Schloss Heidelberg, also know as Heidelberg Castle (in English), resides 300 feet above the city of Heidelberg. There are a few options for getting to the castle. You can either walk, take a car, or take a funicular. I think there is also a bus but I haven’t checked on that yet. I was too cheap to spend the 6 Euros to take the funicular and don’t have a car, so I decided to walk (plus, I figured walking was the “outdoorsy” thing to do). The walk wasn’t too terrible. It was incredibly steep but only took about 15 minutes. Once at the top, the views more than made up for the walk!
The castle is a focal point of Heidelberg. The earliest castle dates to around 1214 (also known as the upper castle). Construction started on the second castle (lower castle) around 1300 but wasn’t used as a residence until Prince Elector Ruprecht III moved there from 1398-1410. In 1537, a lightening strike destroyed the upper castle and it was never rebuilt. From 1398 to 1764 the castle (most likely the lower castle) was used at the official residence of the Elector Palatine. However, in 1764 the castle was destroyed by lightening. In 1800 Count Charles de Graimberg began to preserve the castle. Up until this point, the stones of the castle were used by residents of Heidelberg to build their homes.
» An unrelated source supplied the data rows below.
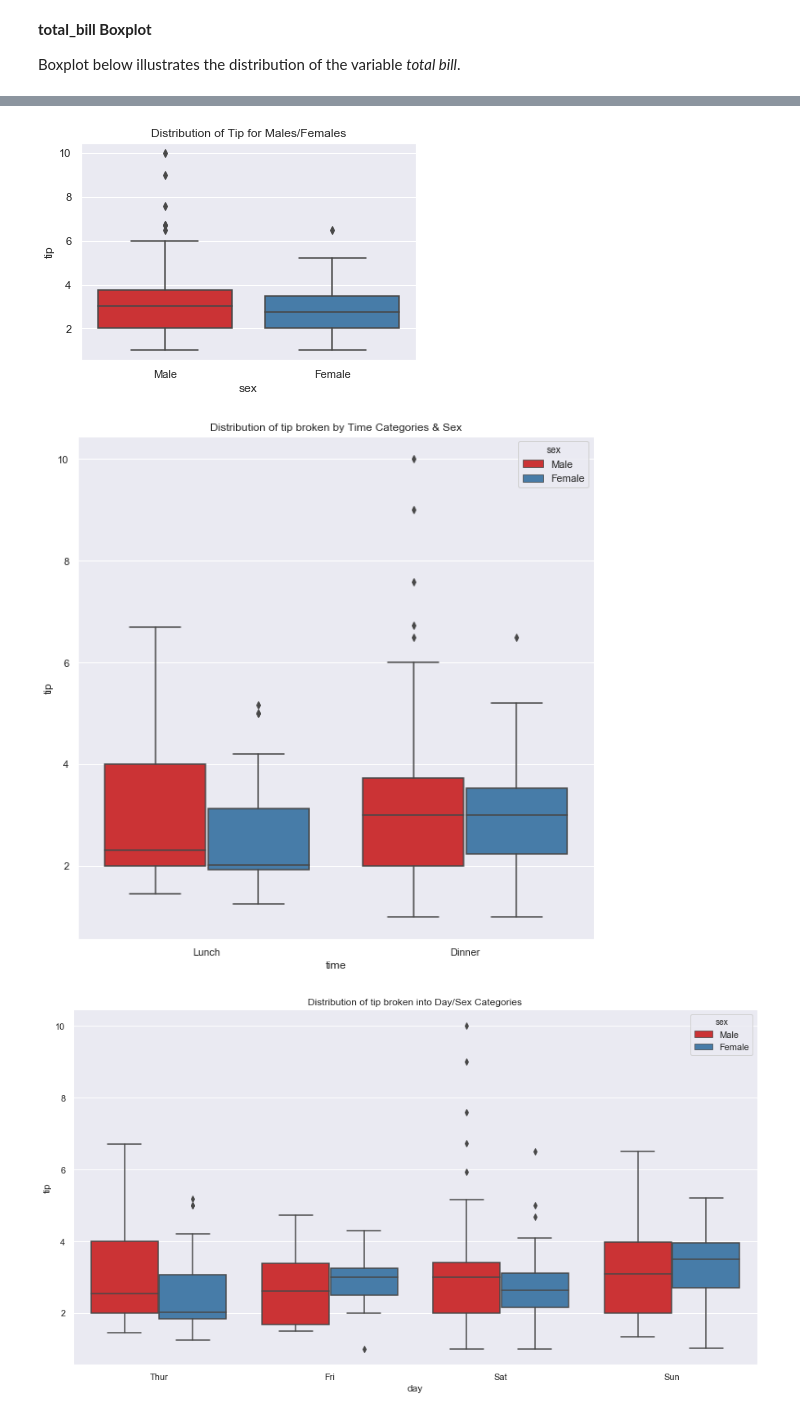
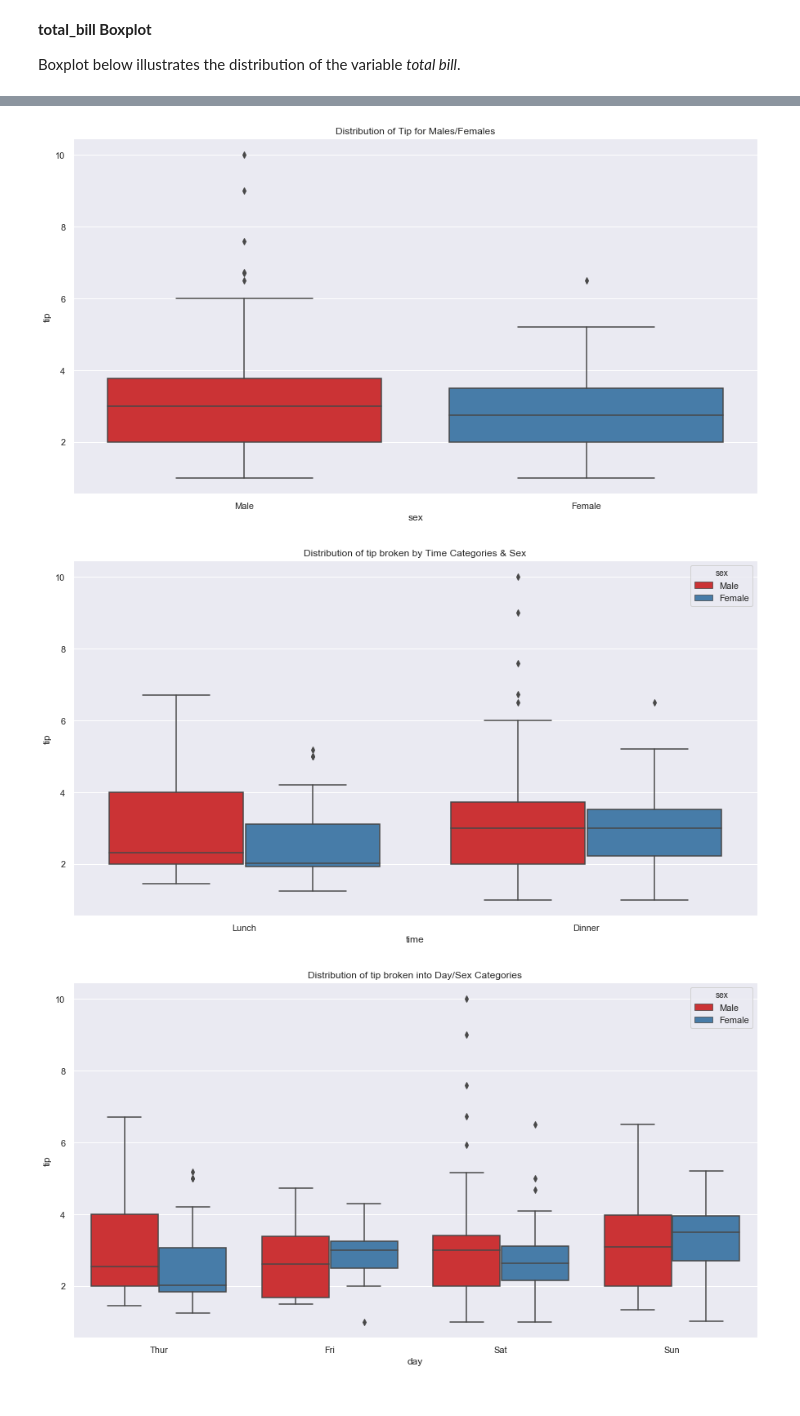
Before and after one commit to edelcorcoran/FDA-Project, a Jupyter notebook: Tips.ipynb, the cells around one changed output, grey strips where cells are left out. Drawn from its saved outputs; the diff is of its cells as text; code cells hidden in the pictures.

```diff
--- a/Tips.ipynb
+++ b/Tips.ipynb
@@ -335,18 +340,21 @@ ax = sns.boxplot(x=tips["tip"]).set_title("Distribution of total_bill")
 # %%
 #Select style of grid
 sns.set(style="darkgrid")
+#Alter plot size
+fig = plt.figure(figsize=(15, 8))
 # Display boxplot with sex on x-axis and tip on y-axis
 ax = sns.boxplot(x="sex", y="tip", palette="Set1", data=tips).set_title("Distribution of Tip for Males/Females")
 # %% [output]
-[figure, old version]
+[figure, new version]
 # %%
 #Select style of grid
 sns.set(style="darkgrid")
-fig=plt.figure(figsize=(10, 10))
+#alter plot size
+fig = plt.figure(figsize=(15, 8))
 # Display boxplot with time on x-axis and tip on y-axis
 ax = sns.boxplot(x="time", y="tip", hue="sex", palette="Set1", data=tips).set_title("Distribution of tip broken by Time Categories & Sex")
 # %% [output]
-[figure, old version]
+[figure, new version]
 # %%
 #Select style of grid
 sns.set(style="darkgrid")
```
Also changed, not shown: parts of 11 cells of this notebook.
Throughout its 400 years as a residence of the Elector Palatine, the castle and city of Heidelberg were involved in two major wars: the Thirty Years War and Nine Years’ War. Under the Thirty Years War, the castle was taken by the Swedes in 1633. The Elector Palatine did not move back into the castle until 1649, after the signing of the Peace of Westphalia. The castle became involved in a succession war during the Nine Years’ War. Prince Elector Charles II died in 1685 and was the last in line of the House of Palatine – Simmern. Being the last in his line, the castle (and territory) was transferred to the House of Palatine – Neuburg. This also made the territory a Catholic region (it was previously a Protestant region under the House of Palatine – Simmern). However, the French claimed this area as their own because Charles II’s sister, Elizabeth Charlotte was married the King XIV’s younger brother, Philippe I. After a back-and-forth struggle for 12 years between the French and House of Palatine – Neuburg, peace was signed in 1697 and the castle (and surrounding) territory was returned to the House of Palatine – Neuburg. However, the castle needed many repairs following the war.
Even with the castle and territory returned to the House of Palatine – Neuburg, peace never really came to the region. Following the withdrawal of the French, a series of conflicts arose for the next several decades between the Protestant citizens of Heidelberg and the Catholic Elector Palatine. In 1720 the Elector Palatine moved his court and all assisting individuals to nearby Mannheim. The castle remained empty for the next 40 years. Eventually the castle was destroyed by lightening in 1764 and never restored, although the ruins have now been preserved. Famous visitors of the castle include Mark Twain, Victor Hugo, and Martin Luther.